Last night I was watching a Best Buy commercial that featured the inventors of various technologies and features incorporated into the modern Smartphone. Although the inventors appeared and spoke in the ad, some of their names were omitted. I decided to embark on a brief and somewhat superficial research assignment to try to identify who some of these people are.
I was underwhelmed by the inclusion of Words with Friends. I’ve played Words with Friends and it’s fun, the same way that Scrabble is fun. I concluded that the ad didn’t mention the inventors because, to be fair, it would have to go back to the inventors of the board game, rather than the app. So I decided not to investigate.
The ad also fails to name the inventors of Instagram, which is a free photo sharing program that enables users to apply a filter to change the look and feel of a digital photograph, and then share it on social networks. I’ve never used it but proponents say it can add artistry to typical digital images. I am not sure how important this app is to Smartphones, at least relative to other apps, but Facebook obviously saw something there, having paid about $1 billion in cash and stock to acquire Instagram.
At this point the inventor of the text message seems to be a bit more significant to the Smartphone, but they don’t name him either. Texting refers to the exchange of brief written text messages between two or more mobile phones or other devices. Originally texting referred to Short Message Service (SMS), but it now includes MMS messages that feature images, video and sound. Everyone knows what texting is—even if you don’t use it– maybe because of “sexting” by politicians and celebrities, from Congressman Weiner to Tiger Woods. From my “research” I learned from Wikipedia that Raina Fortini may have been the inventor of texting, but Matti Makkonen is considered the father of modern texting because of his contributions to SMS. I have no idea if the person in the ad was one of them or someone else identified as the inventor of texting.
The ad did identify Philippe Kahn by name as the inventor of the camera phone. A little superficial research indicates that in 1997 Kahn did indeed invent the first camera phone for sharing photographs. I guess Mr. Philippe is defensive about the qualifier, which I found a few times in my Google search. In an article posted online in Investor’s Business Daily by Patrick Seitz on March 6, 2007, Kahn said: “The bottom line is that the camera phone is not just a camera and a phone. The camera phone is an instant share infrastructure with a camera on the phone. The ability to share instantly is really the key.”
But the part of the ad that got my attention was its recognition of Ray Kurzweil as a voice recognition pioneer. Now we’re talking. (No pun intended.) I am not sure that Kurzweil’s work on voice recognition has much to do with a Smartphone, but I do know that without his pioneering work in the area in the 1970s and 1980s we probably wouldn’t be where we are today in voice recognition.
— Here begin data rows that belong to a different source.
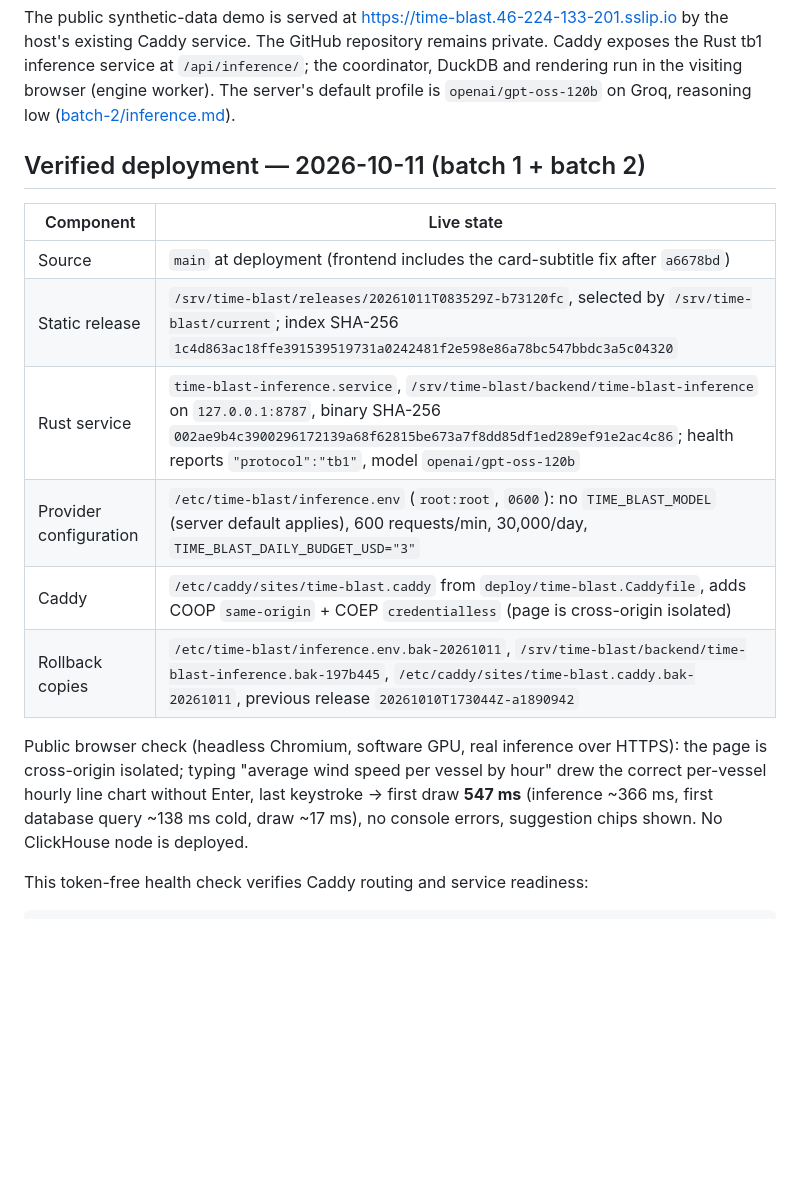
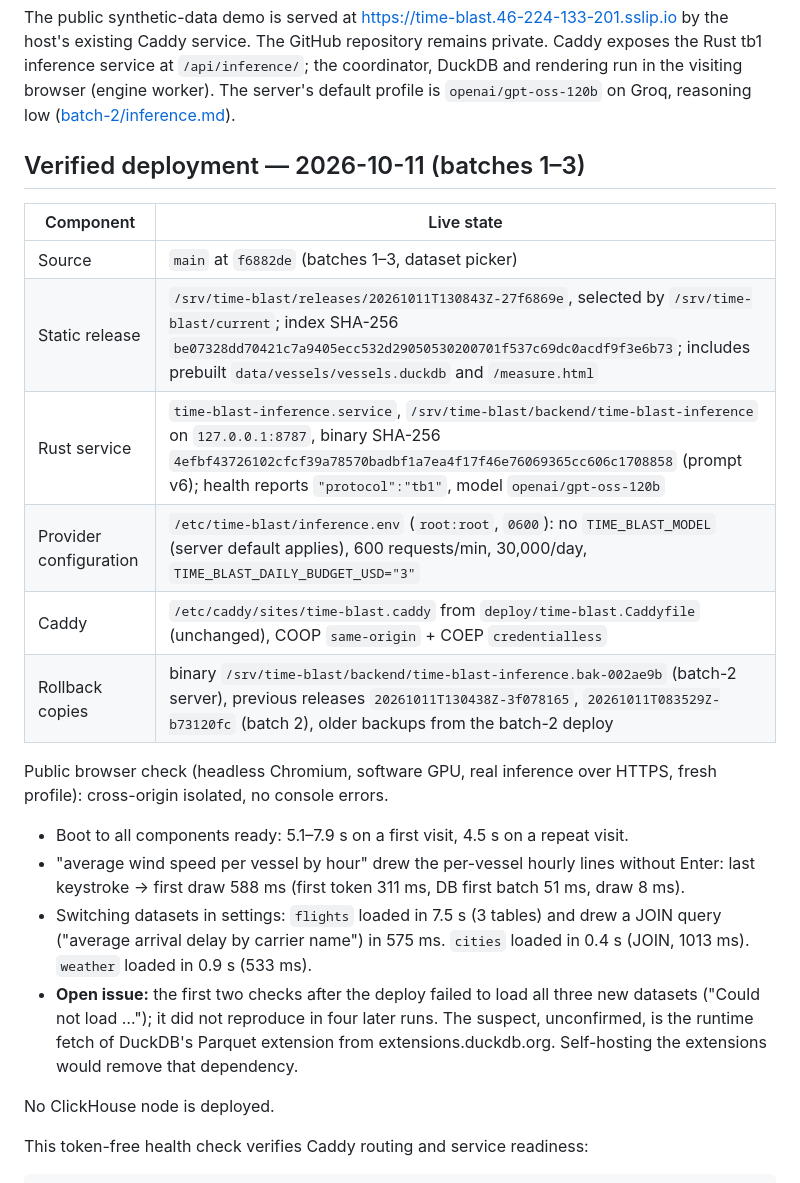
Before and after one commit to comino/time-blast, a Markdown page: deploy/README.md, the part around the change. Drawn GitHub-style; blank space fills up the shorter version.

Commit message:
Deploy batches 1–3: release 20261011T130843Z-27f6869e, server 4efbf437 (prompt v6)
Public check over HTTPS: four datasets load and answer with real inference
(533–1013 ms last keystroke → first draw); one unexplained dataset-load
failure right after the deploy is recorded as an open issue.

Co-Authored-By: Claude Opus 5.5 <noreply@anthropic.com>

```diff
--- a/deploy/README.md
+++ b/deploy/README.md
@@ -7,21 +7,31 @@ The GitHub repository remains private. Caddy exposes the Rust tb1 inference serv
 (engine worker). The server's default profile is `openai/gpt-oss-120b` on Groq, reasoning low
 ([batch-2/inference.md](../docs/batch-2/inference.md)).
 
-## Verified deployment — 2026-10-11 (batch 1 + batch 2)
+## Verified deployment — 2026-10-11 (batches 1–3)
 
 | Component | Live state |
 | --- | --- |
-| Source | `main` at deployment (frontend includes the card-subtitle fix after `a6678bd`) |
-| Static release | `/srv/time-blast/releases/20261011T083529Z-b73120fc`, selected by `/srv/time-blast/current`; index SHA-256 `1c4d863ac18ffe391539519731a0242481f2e598e86a78bc547bbdc3a5c04320` |
-| Rust service | `time-blast-inference.service`, `/srv/time-blast/backend/time-blast-inference` on `127.0.0.1:8787`, binary SHA-256 `002ae9b4c3900296172139a68f62815be673a7f8dd85df1ed289ef91e2ac4c86`; health reports `"protocol":"tb1"`, model `openai/gpt-oss-120b` |
+| Source | `main` at `f6882de` (batches 1–3, dataset picker) |
+| Static release | `/srv/time-blast/releases/20261011T130843Z-27f6869e`, selected by `/srv/time-blast/current`; index SHA-256 `be07328dd70421c7a9405ecc532d29050530200701f537c69dc0acdf9f3e6b73`; includes prebuilt `data/vessels/vessels.duckdb` and `/measure.html` |
+| Rust service | `time-blast-inference.service`, `/srv/time-blast/backend/time-blast-inference` on `127.0.0.1:8787`, binary SHA-256 `4efbf43726102cfcf39a78570badbf1a7ea4f17f46e76069365cc606c1708858` (prompt v6); health reports `"protocol":"tb1"`, model `openai/gpt-oss-120b` |
 | Provider configuration | `/etc/time-blast/inference.env` (`root:root`, `0600`): no `TIME_BLAST_MODEL` (server default applies), 600 requests/min, 30,000/day, `TIME_BLAST_DAILY_BUDGET_USD="3"` |
-| Caddy | `/etc/caddy/sites/time-blast.caddy` from `deploy/time-blast.Caddyfile`, adds COOP `same-origin` + COEP `credentialless` (page is cross-origin isolated) |
-| Rollback copies | `/etc/time-blast/inference.env.bak-20261011`, `/srv/time-blast/backend/time-blast-inference.bak-197b445`, `/etc/caddy/sites/time-blast.caddy.bak-20261011`, previous release `20261010T173044Z-a1890942` |
+| Caddy | `/etc/caddy/sites/time-blast.caddy` from `deploy/time-blast.Caddyfile` (unchanged), COOP `same-origin` + COEP `credentialless` |
+| Rollback copies | binary `/srv/time-blast/backend/time-blast-inference.bak-002ae9b` (batch-2 server), previous releases `20261011T130438Z-3f078165`, `20261011T083529Z-b73120fc` (batch 2), older backups from the batch-2 deploy |
 
-Public browser check (headless Chromium, software GPU, real inference over HTTPS): the page is
-cross-origin isolated; typing "average wind speed per vessel by hour" drew the correct per-vessel
-hourly line chart without Enter, last keystroke → first draw **547 ms** (inference ~366 ms,
-first database query ~138 ms cold, draw ~17 ms), no console errors, suggestion chips shown.
+Public browser check (headless Chromium, software GPU, real inference over HTTPS, fresh profile):
+cross-origin isolated, no console errors.
+
+- Boot to all components ready: 5.1–7.9 s on a first visit, 4.5 s on a repeat visit.
+- "average wind speed per vessel by hour" drew the per-vessel hourly lines without Enter: last
+  keystroke → first draw 588 ms (first token 311 ms, DB first batch 51 ms, draw 8 ms).
+- Switching datasets in settings: `flights` loaded in 7.5 s (3 tables) and drew a JOIN query
+  ("average arrival delay by carrier name") in 575 ms. `cities` loaded in 0.4 s (JOIN, 1013 ms).
+  `weather` loaded in 0.9 s (533 ms).
+- **Open issue:** the first two checks after the deploy failed to load all three new datasets
+  ("Could not load …"); it did not reproduce in four later runs. The suspect, unconfirmed, is the
+  runtime fetch of DuckDB's Parquet extension from extensions.duckdb.org. Self-hosting the
+  extensions would remove that dependency.
+
 No ClickHouse node is deployed.
 
 This token-free health check verifies Caddy routing and service readiness:
```
Also changed, not shown: docs/status.md (+10 -6 lines).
I had the privilege of inviting Kurzweil to speak at the second TAG Summit, and I sat next to him at dinner. Between sips of red wine and bites of food, Kurzweill ate about 200 vitamins, pulling them one by one from a plastic sandwich bag. Politely, I asked him why. He explained that the “singularity” was coming, which will allow us to transcend the limitations of our biological bodies and brains. He told me that he was trying to maximize his chance to live long enough for the singularity, and thereby possibly live “forever.”
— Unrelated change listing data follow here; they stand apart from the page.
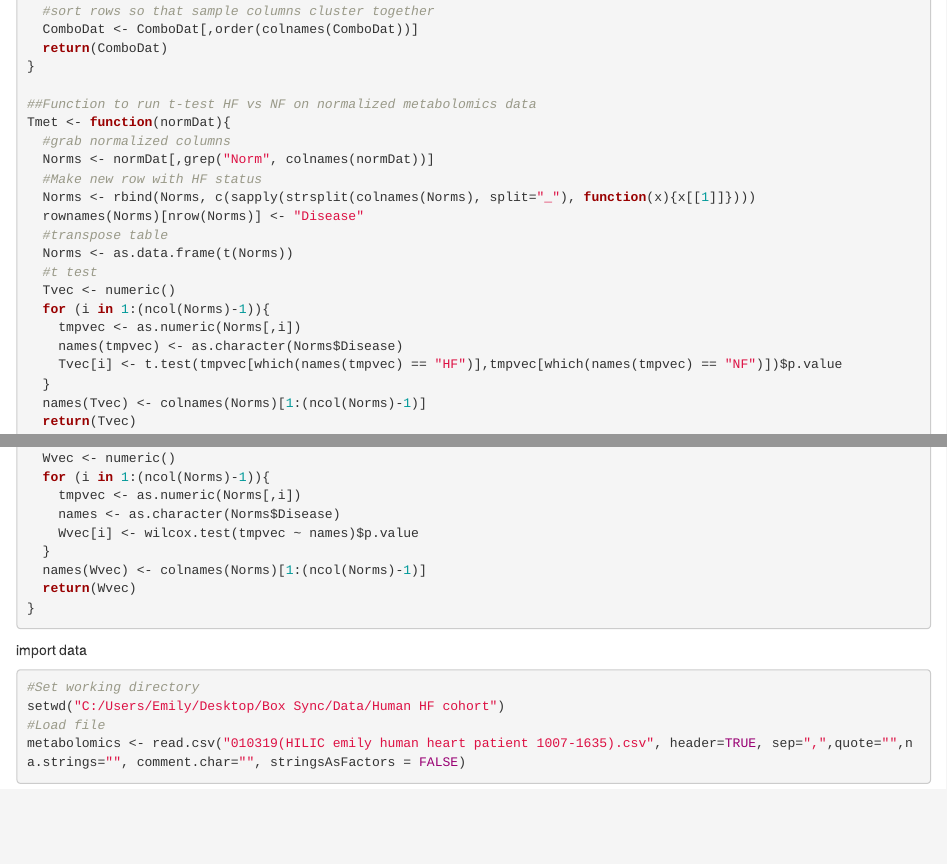
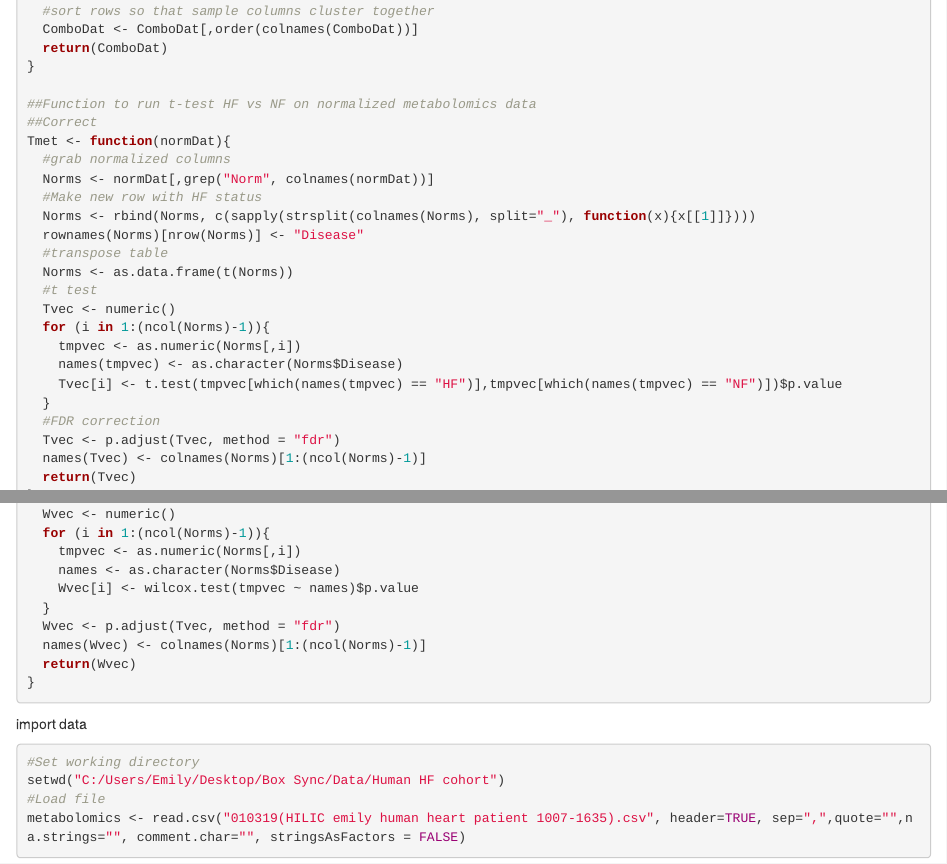
Before and after one commit to elflam/Metabolomics, an R Markdown document (Metabolomics analysis.Rmd): the page in a window 1100 px wide, from 430 px down, and a second part further down, joined at a grey line. Rendered offline with R 4.5, knitr and Pandoc, with nearby package versions; some code elsewhere in the file could not run offline.

Commit message:
add fdr correction
add line in both T-test and wilcoxon functions to include fdr correction

```diff
--- a/Metabolomics analysis.Rmd
+++ b/Metabolomics analysis.Rmd
@@ -33,6 +33,7 @@ DataNorm <- function(datFrame){
 }
 
 ##Function to run t-test HF vs NF on normalized metabolomics data
+##Correct
 Tmet <- function(normDat){
   #grab normalized columns
   Norms <- normDat[,grep("Norm", colnames(normDat))]
@@ -48,6 +49,8 @@ Tmet <- function(normDat){
     names(tmpvec) <- as.character(Norms$Disease)
     Tvec[i] <- t.test(tmpvec[which(names(tmpvec) == "HF")],tmpvec[which(names(tmpvec) == "NF")])$p.value
   }
+  #FDR correction
+  Tvec <- p.adjust(Tvec, method = "fdr")
   names(Tvec) <- colnames(Norms)[1:(ncol(Norms)-1)]
   return(Tvec)
 }
@@ -66,6 +69,7 @@ Wilcox <- function(normDat){
     names <- as.character(Norms$Disease)
     Wvec[i] <- wilcox.test(tmpvec ~ names)$p.value
   }
+  Wvec <- p.adjust(Tvec, method = "fdr")
   names(Wvec) <- colnames(Norms)[1:(ncol(Norms)-1)]
   return(Wvec)
 }
```
Also changed, not shown: Metabolomics analysis.Rmd (1 more changed lines).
Kurzweil is not a nut. Indeed many people consider him to be the most successful futurist. Part of his credibility derives from the fact that he is an inventor, and he’s well known for his work in speech recognition, among many other things. In his book, the Age of Spiritual Machines, published in 1999, Kurzweil describes his early use of speech recognition to “create a system that enabled doctors to create their medical reports by simply talking to their computers…. We also introduced a general purpose dictation product called Kurzweil Voice, which enabled users to create written documents by speaking one word at a time to their personal computer.” And it’s particularly cool that this invention, like many of Kurzweill’s inventions, was designed to assist the disabled. (He hoped for a machine that could translate speech and display text on eyeglasses for the hearing-impaired.) Speech recognition may well be the next tech frontier.
I wish Kurzweil would go to work on my Siri. Those commercials with Zooey Deschanel and Sam Jackson make it seem so easy, and apparently they’ve been a hit with the all important 18-34 demographic. But about all that I can get my iPhone to do with voice commands is to help me call people whose names are in my Address Book.
One can debate whether Best Buy picked the best examples, or whether my “research” is too superficial to rely on. But it’s hard to argue with a focus on innovation. And any ad that features Ray Kurzweil is all right with me.